● **RECORD SET**:
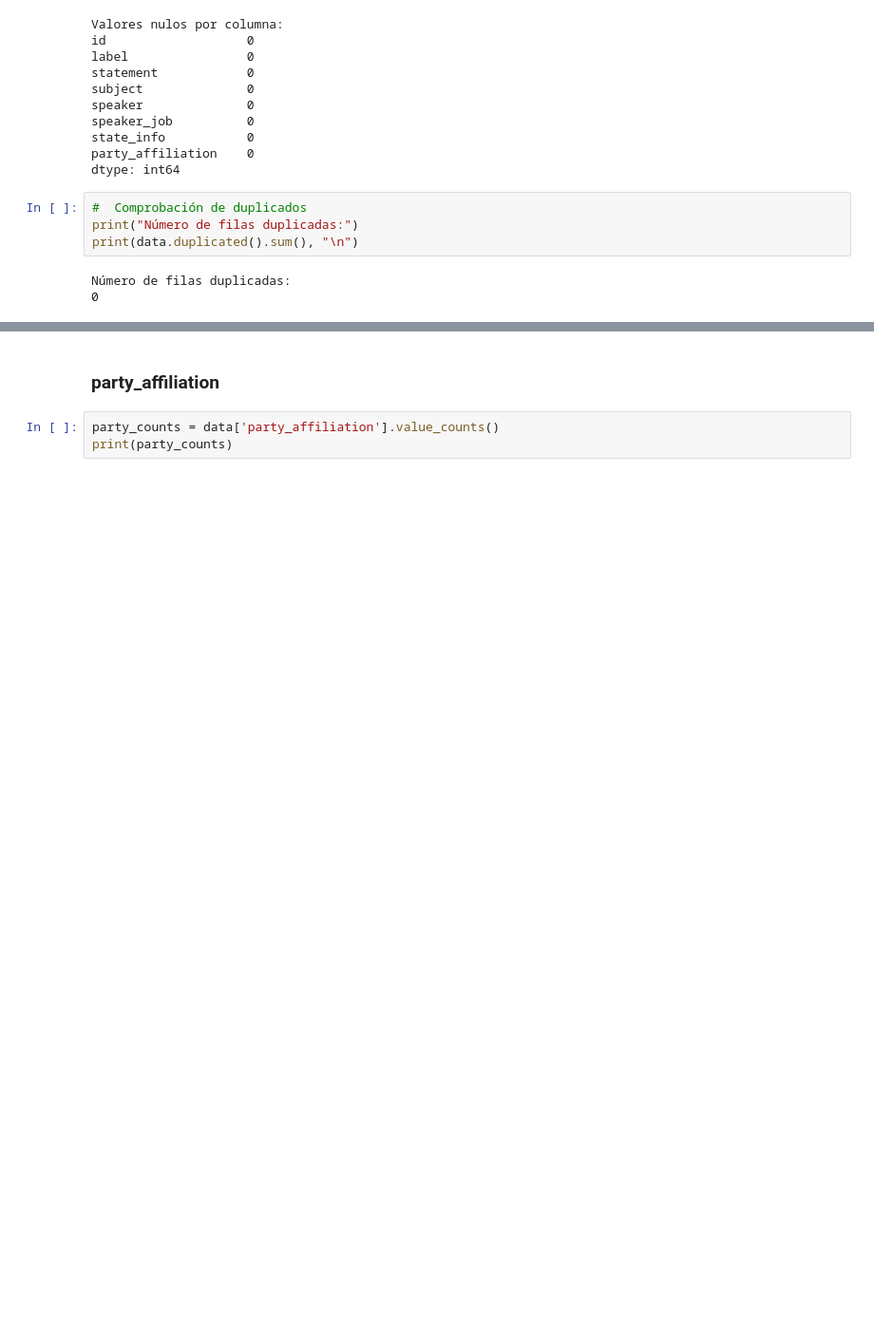
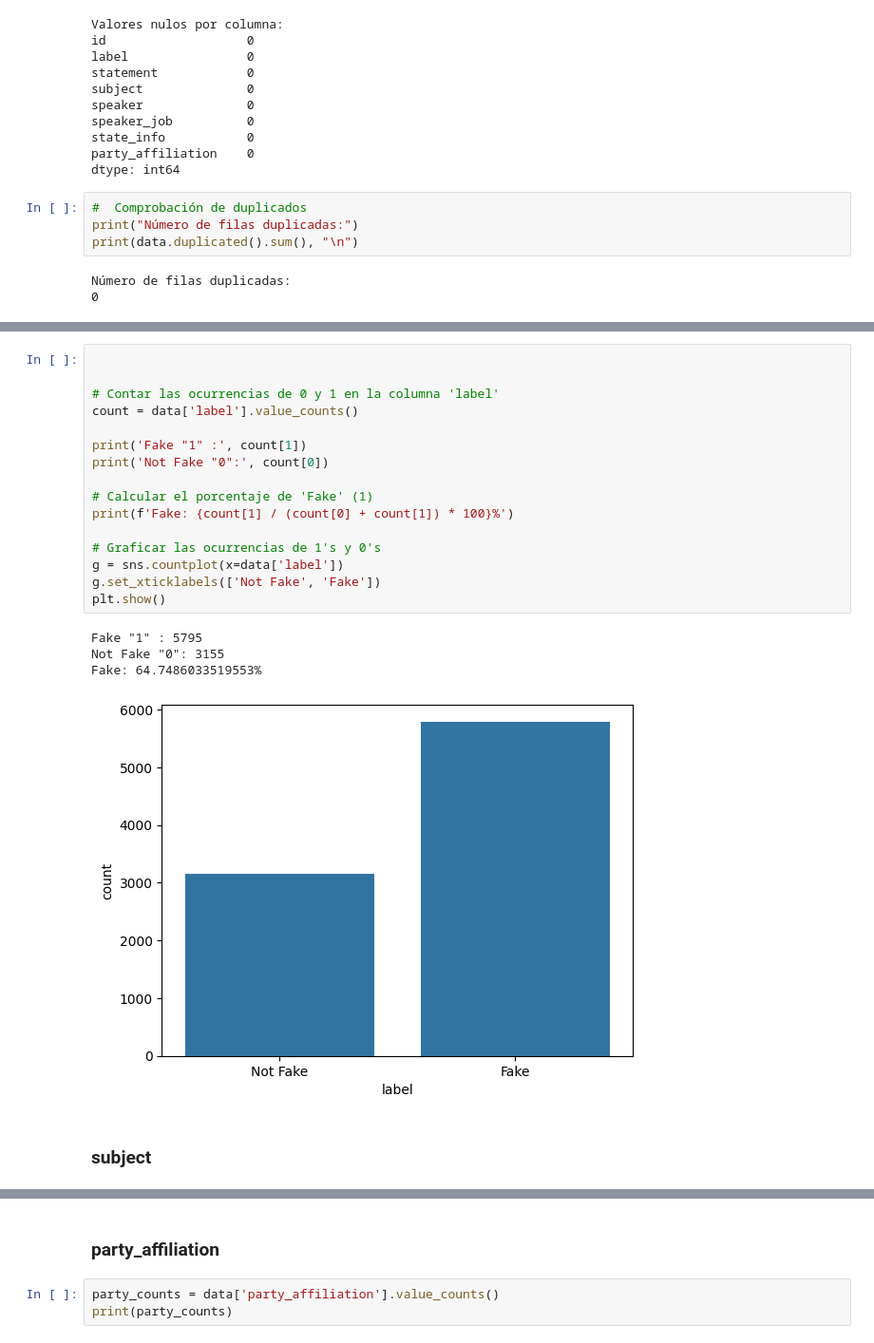
Before and after one commit to ananags/LBBYs_CH2, a Jupyter notebook: notebooks/1_analisis/1.1_analisis_dataset.ipynb, the cells around one changed output, grey strips where cells are left out. Shown at 95% size. Cells and saved outputs as stored; diff of their text form; blank space fills up the shorter version.

```diff
--- a/notebooks/1_analisis/1.1_analisis_dataset.ipynb
+++ b/notebooks/1_analisis/1.1_analisis_dataset.ipynb
@@ -114,0 +133,23 @@ Número de filas duplicadas:
+# %%
+
+
+# Contar las ocurrencias de 0 y 1 en la columna 'label'
+count = data['label'].value_counts()
+
+print('Fake "1" :', count[1])
+print('Not Fake "0":', count[0])
+
+# Calcular el porcentaje de 'Fake' (1)
+print(f'Fake: {count[1] / (count[0] + count[1]) * 100}%')
+
+# Graficar las ocurrencias de 1's y 0's
+g = sns.countplot(x=data['label'])
+g.set_xticklabels(['Not Fake', 'Fake'])
+plt.show()
+# %% [output]
+Fake "1" : 5795
+Not Fake "0": 3155
+Fake: 64.7486033519553%
+[figure, added]
+# %% [markdown]
+### subject
```
Also changed, not shown: parts of 27 cells of this notebook, 2 other files.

● **PROBLEM TO SOLVE**:
Search the data above for the string "cells" and return every line that has it.

● **SOLUTION FOR THIS PROBLEM**:
Before and after one commit to ananags/LBBYs_CH2, a Jupyter notebook: notebooks/1_analisis/1.1_analisis_dataset.ipynb, the cells around one changed output, grey strips where cells are left out. Shown at 95% size. Cells and saved outputs as stored; diff of their text form; blank space fills up the shorter version.
Also changed, not shown: parts of 27 cells of this notebook, 2 other files.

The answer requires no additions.